**** GIVEN RECORDS ****

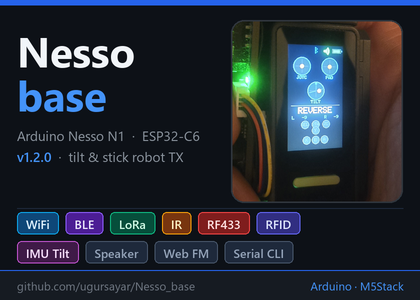
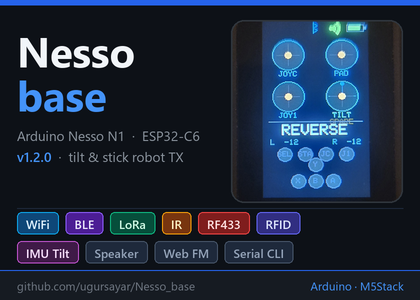
Use the four-disc controller screen as the M5Burner cover photo
Better shot: the screen shows the full four-role view -- JOYC, PAD, JOY1 and
TILT, with REVERSE and live L/R values -- so the roster demonstrates itself
instead of being asserted in a tag. Cropped so the display fills the panel.

The device was shot lying on its side while the UI stayed portrait, so the
screen reads sideways in the raw frame. gen_cover.py gains PHOTO_ROTATE and
applies it BEFORE the crop, which is why PHOTO_CROP is expressed in the rotated
frame -- worth knowing before adjusting those numbers, since they do not
correspond to anything you can measure on the original file.

Changed region(s): [[0.5262, 0.06, 0.9595, 0.69]]

diff --git a/gen_cover.py b/gen_cover.py
@@ -7,8 +7,11 @@ from PIL import Image, ImageDraw, ImageFont
 
 VERSION = "1.2.0"
 TAGLINE = "tilt & stick robot TX"
-PHOTO   = "assets/20260903_102942.jpg"
-PHOTO_CROP = (640, 1230, 1674, 2330)   # device in hand, screen showing the live TILT disc
+PHOTO   = "assets/20260903_104357.jpg"
+# The device was shot lying on its side while the UI stayed portrait, so the screen reads
+# sideways in the raw frame. Rotate FIRST, then crop -- PHOTO_CROP is in the rotated frame.
+PHOTO_ROTATE = 270                     # degrees counter-clockwise (= 90 clockwise)
+PHOTO_CROP = (752, 1260, 1730, 2300)   # the four-disc controller screen, filling the panel
 
 ROOT = os.path.dirname(os.path.abspath(__file__))
 W, H = 840, 600                      # 2x canvas -> saved at 420x300
@@ -35,7 +38,10 @@ font_tag  = try_font(["seguisb.ttf",  "arialbd.ttf"], 24)
 font_tiny = try_font(["segoeui.ttf",  "arial.ttf"],   23)
 
 # ── Photo panel (right) ──
-photo = Image.open(os.path.join(ROOT, PHOTO)).crop(PHOTO_CROP)
+photo = Image.open(os.path.join(ROOT, PHOTO))
+if PHOTO_ROTATE:
+    photo = photo.rotate(PHOTO_ROTATE, expand=True)
+photo = photo.crop(PHOTO_CROP)
 PX, PY, PW, PH = 462, 40, 344, 366
 photo = photo.resize((PW, PH), Image.LANCZOS)
 mask = Image.new("L", (PW, PH), 0)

****

#### WHAT YOU SHOULD DO
Reproduce the records verbatim, omitting all images they contain.

#### WRITTEN ANSWER
Use the four-disc controller screen as the M5Burner cover photo
Better shot: the screen shows the full four-role view -- JOYC, PAD, JOY1 and
TILT, with REVERSE and live L/R values -- so the roster demonstrates itself
instead of being asserted in a tag. Cropped so the display fills the panel.

The device was shot lying on its side while the UI stayed portrait, so the
screen reads sideways in the raw frame. gen_cover.py gains PHOTO_ROTATE and
applies it BEFORE the crop, which is why PHOTO_CROP is expressed in the rotated
frame -- worth knowing before adjusting those numbers, since they do not
correspond to anything you can measure on the original file.

Changed region(s): [[0.5262, 0.06, 0.9595, 0.69]]

diff --git a/gen_cover.py b/gen_cover.py
@@ -7,8 +7,11 @@ from PIL import Image, ImageDraw, ImageFont
 
 VERSION = "1.2.0"
 TAGLINE = "tilt & stick robot TX"
-PHOTO   = "assets/20260903_102942.jpg"
-PHOTO_CROP = (640, 1230, 1674, 2330)   # device in hand, screen showing the live TILT disc
+PHOTO   = "assets/20260903_104357.jpg"
+# The device was shot lying on its side while the UI stayed portrait, so the screen reads
+# sideways in the raw frame. Rotate FIRST, then crop -- PHOTO_CROP is in the rotated frame.
+PHOTO_ROTATE = 270                     # degrees counter-clockwise (= 90 clockwise)
+PHOTO_CROP = (752, 1260, 1730, 2300)   # the four-disc controller screen, filling the panel
 
 ROOT = os.path.dirname(os.path.abspath(__file__))
 W, H = 840, 600                      # 2x canvas -> saved at 420x300
@@ -35,7 +38,10 @@ font_tag  = try_font(["seguisb.ttf",  "arialbd.ttf"], 24)
 font_tiny = try_font(["segoeui.ttf",  "arial.ttf"],   23)
 
 # ── Photo panel (right) ──
-photo = Image.open(os.path.join(ROOT, PHOTO)).crop(PHOTO_CROP)
+photo = Image.open(os.path.join(ROOT, PHOTO))
+if PHOTO_ROTATE:
+    photo = photo.rotate(PHOTO_ROTATE, expand=True)
+photo = photo.crop(PHOTO_CROP)
 PX, PY, PW, PH = 462, 40, 344, 366
 photo = photo.resize((PW, PH), Image.LANCZOS)
 mask = Image.new("L", (PW, PH), 0)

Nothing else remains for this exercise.